Community Unites to Remember Bryan Higgins More than 75 people came together at Bronson Park in downtown Kalamazoo, MI to remember the life of Bryan ‘Feather Lynn’ Higgins on Wednesday, Aug. 13. Higgins, a member of the LGBTQ community, was severely beaten in San Francisco, CA on Aug. 10. According to the Examiner, police said they are investigating the case as attempted murder and assault with a deadly weapon. His death has yet to be declared as a hate crime. His family took him off of life support at San Francisco General Hospital at 3:33 p.m. Pacific time on Wednesday, while friends and gatherers in Kalamazoo released balloons into the sky at the same time, 6:33 p.m. Eastern time. To show support for each other and for the Higgins family, the community sang songs and wrote their fondest memories of Higgins in chalk on the ground. “I’m very angry, but I’m letting love take over the emotion right now because anger is not the answer,” said Higgins’ uncle, Steve Horton. “Anger leads to hatred, hatred leads to crime.”
The San Jose State University-appointed task force assigned to study discrimination in the school’s dorms has issued a list of recommendations to improve diversity and inclusion in their on-campus community, according to the San Jose Mercury News. The task force was established in the wake of a series of incidents against a black student by his three dormmates, who are now being charged with hate crime offenses. The roommates’ alleged abuse included referring to the student by a racist nickname, putting up a Confederate flag in the dorm, and barricading him in his room after they fastened a bike lock to his neck. Three of the four students involved in the alleged abuse have been expelled.

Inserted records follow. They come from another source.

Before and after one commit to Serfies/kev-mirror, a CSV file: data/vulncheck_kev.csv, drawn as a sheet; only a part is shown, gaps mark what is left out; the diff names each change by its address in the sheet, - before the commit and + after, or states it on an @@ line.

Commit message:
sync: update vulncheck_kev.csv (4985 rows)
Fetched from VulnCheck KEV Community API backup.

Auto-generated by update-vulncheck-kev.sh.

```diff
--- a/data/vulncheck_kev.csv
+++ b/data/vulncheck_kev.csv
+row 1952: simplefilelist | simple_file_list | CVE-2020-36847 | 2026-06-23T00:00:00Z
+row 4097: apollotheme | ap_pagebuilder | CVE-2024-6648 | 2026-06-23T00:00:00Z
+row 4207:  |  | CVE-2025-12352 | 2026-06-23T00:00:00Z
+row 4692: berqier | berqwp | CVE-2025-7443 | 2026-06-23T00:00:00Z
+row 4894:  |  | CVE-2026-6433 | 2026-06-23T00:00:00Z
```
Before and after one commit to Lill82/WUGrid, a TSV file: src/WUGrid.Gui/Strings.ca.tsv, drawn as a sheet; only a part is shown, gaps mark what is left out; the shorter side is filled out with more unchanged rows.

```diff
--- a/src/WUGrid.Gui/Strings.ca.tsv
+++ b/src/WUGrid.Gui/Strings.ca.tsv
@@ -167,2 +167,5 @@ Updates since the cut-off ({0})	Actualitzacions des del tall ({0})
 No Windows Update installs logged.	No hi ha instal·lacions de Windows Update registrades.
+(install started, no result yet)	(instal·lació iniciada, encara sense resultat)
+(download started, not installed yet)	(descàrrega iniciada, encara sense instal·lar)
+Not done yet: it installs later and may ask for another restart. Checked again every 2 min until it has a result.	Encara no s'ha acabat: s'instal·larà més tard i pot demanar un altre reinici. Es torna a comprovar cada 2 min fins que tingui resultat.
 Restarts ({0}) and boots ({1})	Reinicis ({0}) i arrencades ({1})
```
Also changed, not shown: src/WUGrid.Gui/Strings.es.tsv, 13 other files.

Call for compassion after Boston Marathon bombings
By Mark Potok, Southern Poverty Law Center Senior Fellow It happened again this week. A woman in Louisiana told police that she had been set afire in a horrifying hate crime Sunday — only to have police, after a full-tilt investigation,say yesterday that she had fabricated the story.Sharmeka Moffit, 20, set herself on fire in a park in Winnsboro, LA, Police Chief Lester Thomas told a news conference late yesterday. She earlier told police that she had been attacked by three men of unknown race who were wearing “T-shirt hoodies.” A racial slur and the letters “KKK” were found daubed on her car when police arrived within one minute of her call to 911. A major investigation involving the Winnsboro Police Department, the Franklin Parish Sheriff’s Office and the state police was launched.
At the University of Mississippi, a segregationist chant and Ku Klux Klan rally threaten to divide the campus community, but student leaders and their chancellor take a stand against hate and intolerance. This story is part of the Not In Our Town program, Class Actions, that premieres nationwide on PBS stations in February 2012. In the fall of 2009, we received a concerned call from Reiko Callner, a leader in the community response to a neo-Nazi rally in Olympia, Washington. She'd heard from a friend in Oxford that the Ku Klux Klan planned to protest at the University of Mississippi. Reiko wanted to know what action was being taken, and whether we planned to cover the story. Reiko is the creator of Unity in the Community. In the 2006 Not In Our Town film about Olympia’s response to the neo-Nazis, Reiko had said, ”Sometimes the worst threats bring out the best in people.” As we looked into the story in Oxford, we learned that Reiko was right and that the lessons of her northwestern capital city were just as relevant in this southern college town. A chant with a racist history
News Organizations Have Served as Powerful Allies in NIOT Campaigns Across the Country